***** Data under study

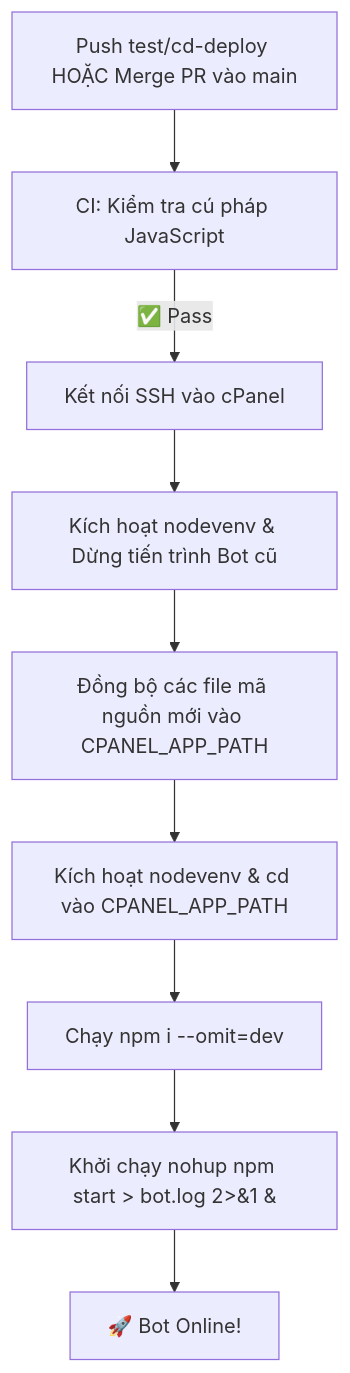
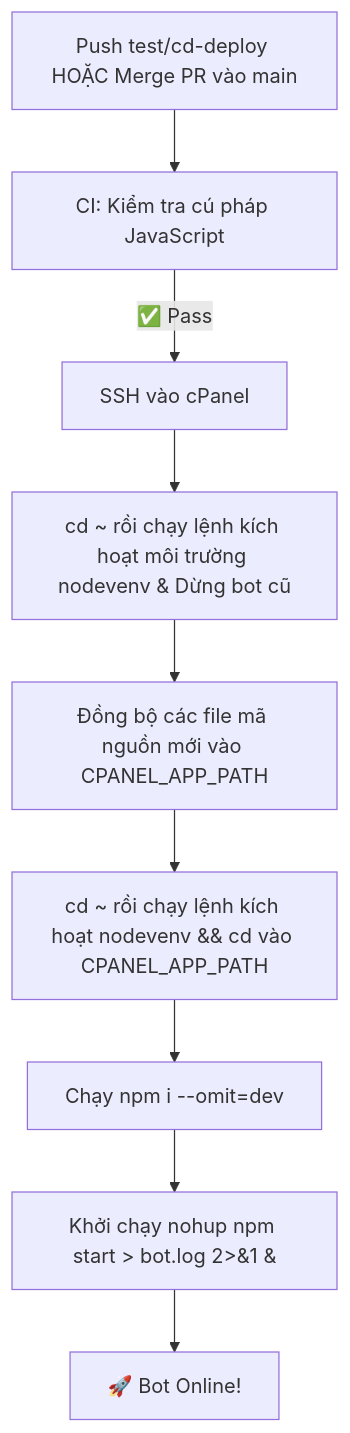
The diagram in docs/CICD_GUIDE.md (hoangbmt023/hoangnek_bot_discord), drawn with Mermaid before and after one commit. The commit also changed other lines of this file and 1 other file, not shown here.

Commit message:
ci(cd): bổ sung lệnh cd ~ và biến kích hoạt nodevenv trước khi npm install

````diff
--- a/docs/CICD_GUIDE.md
+++ b/docs/CICD_GUIDE.md
@@ -31,11 +32,11 @@
 ```mermaid
 flowchart TD
     A[Push test/cd-deploy HOẶC Merge PR vào main] --> B[CI: Kiểm tra cú pháp JavaScript]
-    B -->|✅ Pass| C[Kết nối SSH vào cPanel]
-    C --> D[Kích hoạt nodevenv & Dừng tiến trình Bot cũ]
+    B -->|✅ Pass| C[SSH vào cPanel]
+    C --> D[cd ~ rồi chạy lệnh kích hoạt môi trường nodevenv & Dừng bot cũ]
     D --> E[Đồng bộ các file mã nguồn mới vào CPANEL_APP_PATH]
-    E --> F[Kích hoạt nodevenv & cd vào CPANEL_APP_PATH]
+    E --> F[cd ~ rồi chạy lệnh kích hoạt nodevenv && cd vào CPANEL_APP_PATH]
     F --> G[Chạy npm i --omit=dev]
     G --> H[Khởi chạy nohup npm start > bot.log 2>&1 &]
     H --> I[🚀 Bot Online!]
 ```
````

**********

:: Required action ::
Among the lines above, count those that include the word "nodevenv". Give only the result.

:: Answer area ::
5